# WHAT THE TASK ASKS
For each line of the data below that holds "Chat", copy the line.

* * * *

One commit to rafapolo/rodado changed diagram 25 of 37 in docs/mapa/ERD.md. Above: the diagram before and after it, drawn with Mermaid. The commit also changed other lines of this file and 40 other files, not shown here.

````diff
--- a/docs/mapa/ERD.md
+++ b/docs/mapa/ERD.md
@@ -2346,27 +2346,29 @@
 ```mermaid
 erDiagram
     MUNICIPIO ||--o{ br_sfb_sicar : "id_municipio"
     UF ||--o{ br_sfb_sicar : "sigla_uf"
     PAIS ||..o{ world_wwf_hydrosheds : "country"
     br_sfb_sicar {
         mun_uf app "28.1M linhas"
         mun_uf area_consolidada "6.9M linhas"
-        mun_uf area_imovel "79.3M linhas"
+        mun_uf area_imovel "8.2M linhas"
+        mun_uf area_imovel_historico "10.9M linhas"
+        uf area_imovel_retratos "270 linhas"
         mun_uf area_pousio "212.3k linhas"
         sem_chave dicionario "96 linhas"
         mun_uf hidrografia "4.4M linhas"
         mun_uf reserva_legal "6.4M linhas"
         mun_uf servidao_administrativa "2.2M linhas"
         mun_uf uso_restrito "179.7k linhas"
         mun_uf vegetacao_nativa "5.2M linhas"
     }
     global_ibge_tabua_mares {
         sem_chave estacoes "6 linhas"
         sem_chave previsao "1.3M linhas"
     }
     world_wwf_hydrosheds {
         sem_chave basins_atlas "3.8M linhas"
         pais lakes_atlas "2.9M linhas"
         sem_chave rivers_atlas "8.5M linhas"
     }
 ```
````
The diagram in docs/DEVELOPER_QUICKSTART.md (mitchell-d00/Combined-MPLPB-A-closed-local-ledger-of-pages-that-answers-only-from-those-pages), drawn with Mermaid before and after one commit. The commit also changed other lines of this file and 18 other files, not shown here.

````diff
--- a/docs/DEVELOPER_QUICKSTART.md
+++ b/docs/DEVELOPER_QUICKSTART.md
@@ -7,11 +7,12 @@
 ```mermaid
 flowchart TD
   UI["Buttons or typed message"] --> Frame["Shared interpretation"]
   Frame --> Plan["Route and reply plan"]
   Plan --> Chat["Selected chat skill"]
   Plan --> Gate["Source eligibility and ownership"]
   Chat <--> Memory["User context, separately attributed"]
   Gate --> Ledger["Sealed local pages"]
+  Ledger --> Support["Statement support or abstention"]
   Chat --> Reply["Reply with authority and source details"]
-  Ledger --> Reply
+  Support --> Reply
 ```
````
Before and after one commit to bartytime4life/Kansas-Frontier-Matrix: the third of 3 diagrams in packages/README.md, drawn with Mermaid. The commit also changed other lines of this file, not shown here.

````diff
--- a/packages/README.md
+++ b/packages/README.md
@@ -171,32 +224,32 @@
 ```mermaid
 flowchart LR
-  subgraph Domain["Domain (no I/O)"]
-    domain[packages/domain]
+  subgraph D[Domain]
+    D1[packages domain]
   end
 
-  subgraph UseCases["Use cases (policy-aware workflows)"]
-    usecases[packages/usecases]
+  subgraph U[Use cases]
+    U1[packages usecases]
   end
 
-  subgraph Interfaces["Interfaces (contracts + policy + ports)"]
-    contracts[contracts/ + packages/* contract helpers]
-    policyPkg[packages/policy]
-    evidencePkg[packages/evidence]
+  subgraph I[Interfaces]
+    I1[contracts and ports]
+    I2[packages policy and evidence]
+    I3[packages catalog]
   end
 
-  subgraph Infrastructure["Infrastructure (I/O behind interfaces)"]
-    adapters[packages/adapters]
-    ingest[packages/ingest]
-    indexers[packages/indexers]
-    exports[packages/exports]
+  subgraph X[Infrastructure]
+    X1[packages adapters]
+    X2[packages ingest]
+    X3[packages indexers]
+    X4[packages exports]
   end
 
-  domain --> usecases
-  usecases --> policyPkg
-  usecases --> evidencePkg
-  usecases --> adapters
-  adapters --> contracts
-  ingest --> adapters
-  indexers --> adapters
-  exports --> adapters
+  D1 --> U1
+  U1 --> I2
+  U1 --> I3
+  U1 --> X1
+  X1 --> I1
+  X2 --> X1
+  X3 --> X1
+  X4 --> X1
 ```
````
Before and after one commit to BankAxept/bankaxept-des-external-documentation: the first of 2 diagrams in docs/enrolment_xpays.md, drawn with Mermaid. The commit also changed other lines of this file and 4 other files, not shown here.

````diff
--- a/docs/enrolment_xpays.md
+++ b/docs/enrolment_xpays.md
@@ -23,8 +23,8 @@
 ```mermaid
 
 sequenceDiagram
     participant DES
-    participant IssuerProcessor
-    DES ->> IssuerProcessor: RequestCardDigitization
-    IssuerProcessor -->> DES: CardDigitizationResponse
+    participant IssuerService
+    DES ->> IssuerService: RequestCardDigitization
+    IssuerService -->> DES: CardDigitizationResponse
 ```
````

* * * *

# REPLY TO THE EXERCISE
   Plan --> Chat["Selected chat skill"]
   Chat <--> Memory["User context, separately attributed"]
   Chat --> Reply["Reply with authority and source details"]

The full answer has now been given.